Your baby's immature digestive system is affected by swallowed air, which becomes trapped in bubble form in your baby's belly. By applying gentle pressure to your baby's abdomen, you can help release some of the bubbles while providing relief from the pain. Place two fingers below your baby's belly button and gently press downward. Avoid pushing so hard that your baby shows obvious discomfort. Hold for three to five seconds and release. Massaging your baby's belly in a downward motion can also help relieve gas pain.
Giving your baby time to burp after a feeding can help remove excess air through the mouth before it's trapped in the digestive system. If your baby is particularly gassy, you may need to burp her several times during one feeding, taking frequent breaks to pat your baby gently on her back until she burps and then restarting feeding. Otherwise, one burping at the end of the meal should be sufficient to help your baby digest formula or breast milk more easily and without pain.

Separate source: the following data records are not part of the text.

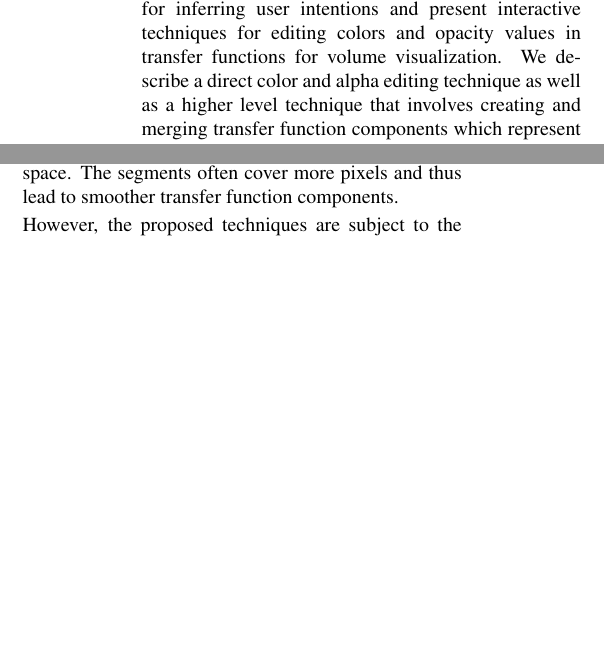
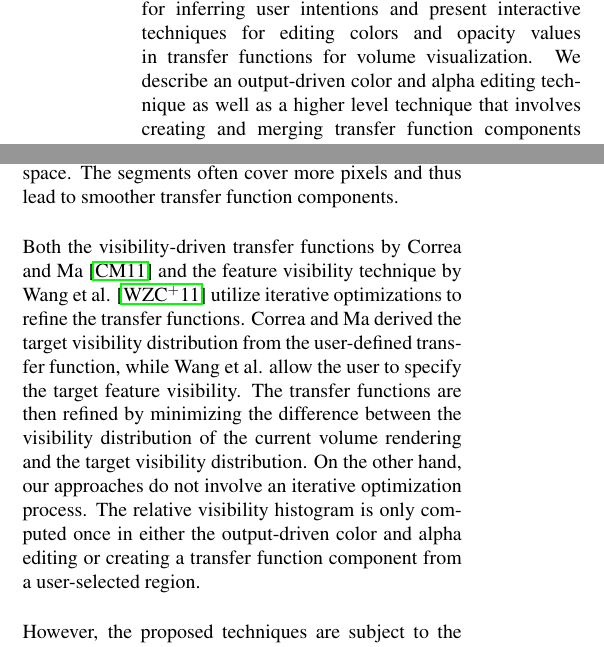
Before and after one commit to dinglijl/wscg_2018, a LaTeX paper (latex/wscg2018.tex): two parts of the columns of page 7 of 9, joined at a grey line, cut so that both start at the same text, the shorter picture padded with empty space. Compiled offline with pdfLaTeX.

Commit message:
edit conclusion to contrast with Correa & Ma and Wang et al.

```diff
--- a/latex/wscg2018.tex
+++ b/latex/wscg2018.tex
@@ -983,12 +983,9 @@ From \autoref{fig:vortex_merged} and \autoref{fig:supernova_merge}, we observed
 \end{figure*}
 
 \section{Conclusion}
-In this paper, we introduce relative visibility histograms for inferring user intentions and present interactive techniques for editing colors and opacity values in transfer functions for volume visualization. We describe a direct color and alpha editing technique as well as a higher level technique that involves creating and merging transfer function components which represent features in the volume rendering.
+In this paper, we introduce relative visibility histograms for inferring user intentions and present interactive techniques for editing colors and opacity values in transfer functions for volume visualization. We describe an output-driven color and alpha editing technique as well as a higher level technique that involves creating and merging transfer function components which represent features in the volume rendering.
 
 %These approaches are lightweight compared to similar techniques and performs in real-time.
-
-%\cite{correa_visibility_2011}
-%\cite{wang_efficient_2011}
 
 Our color and alpha editing approach described in \autoref{color_and_alpha_editing} has a similar interaction paradigm to that proposed by Guo et al. \cite{guo_wysiwyg_2011} in terms of emphasizing features and applying colors to features. However, the feature definition in Guo et al.'s approach relies on clustering of four attributes, i.e. depth, visibility, alpha and intensity. The clustering of attributes of voxels may be computationally heavy particularly for large volume data sets.
 In contrast, our approach identifies relevant intensity ranges of the transfer function based purely on visibility information, thus requiring a much more lightweight approach.
@@ -1001,6 +998,8 @@ They hypothesize that the inner stroke covers the feature of interest in image s
 In some cases, such as a complex flow visualization, it may be difficult draw a stroke along the silhouette and determine a distance so that the two further generated strokes would be one inside the feature of interest and the other outside of it.
 
 In our transfer function components approach, only a region inside the feature of interest is needed for creating a transfer function component to represent the feature. Moreover, apart from selecting a rectangular region around the mouse position, the user can also select segments generated from k-means clustering in image space. The segments often cover more pixels and thus lead to smoother transfer function components.
+
+Both the visibility-driven transfer functions by Correa and Ma \cite{correa_visibility_2011} and the feature visibility technique by Wang et al. \cite{wang_efficient_2011} utilize iterative optimizations to refine the transfer functions. Correa and Ma derived the target visibility distribution from the user-defined transfer function, while Wang et al. allow the user to specify the target feature visibility. The transfer functions are then refined by minimizing the difference between the visibility distribution of the current volume rendering and the target visibility distribution. On the other hand, our approaches do not involve an iterative optimization process. The relative visibility histogram is only computed once in either the output-driven color and alpha editing or creating a transfer function component from a user-selected region.
 
 However, the proposed techniques are subject to the limitations of 1D transfer functions, e.g. it is not possible to separate features of interest that overlap in the 1D transfer function domain.
 Both the color and alpha editing and transfer function components techniques are based on relative visibility histograms, which indicate the difference between the global visibility distribution across the volume and the local visibility distribution within the user-selected region. Therefore, only materials that are visible in the initial transfer function can be captured and edited by the proposed techniques.
```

Some of the best ways to get rid of gas pain in babies is to prevent them in the first place. Your feeding methods could be causing excess gas. Anytime your baby cries before or during a feeding, he's swallowing excess air which could cause pains later. Feed when your baby is calm. Babies can also become gassy if the enzymes from gassy foods are transferred through breast milk. Cut gas-inducing foods such as beans and cauliflower from your diet to see if it makes a difference in your baby's comfort after eating.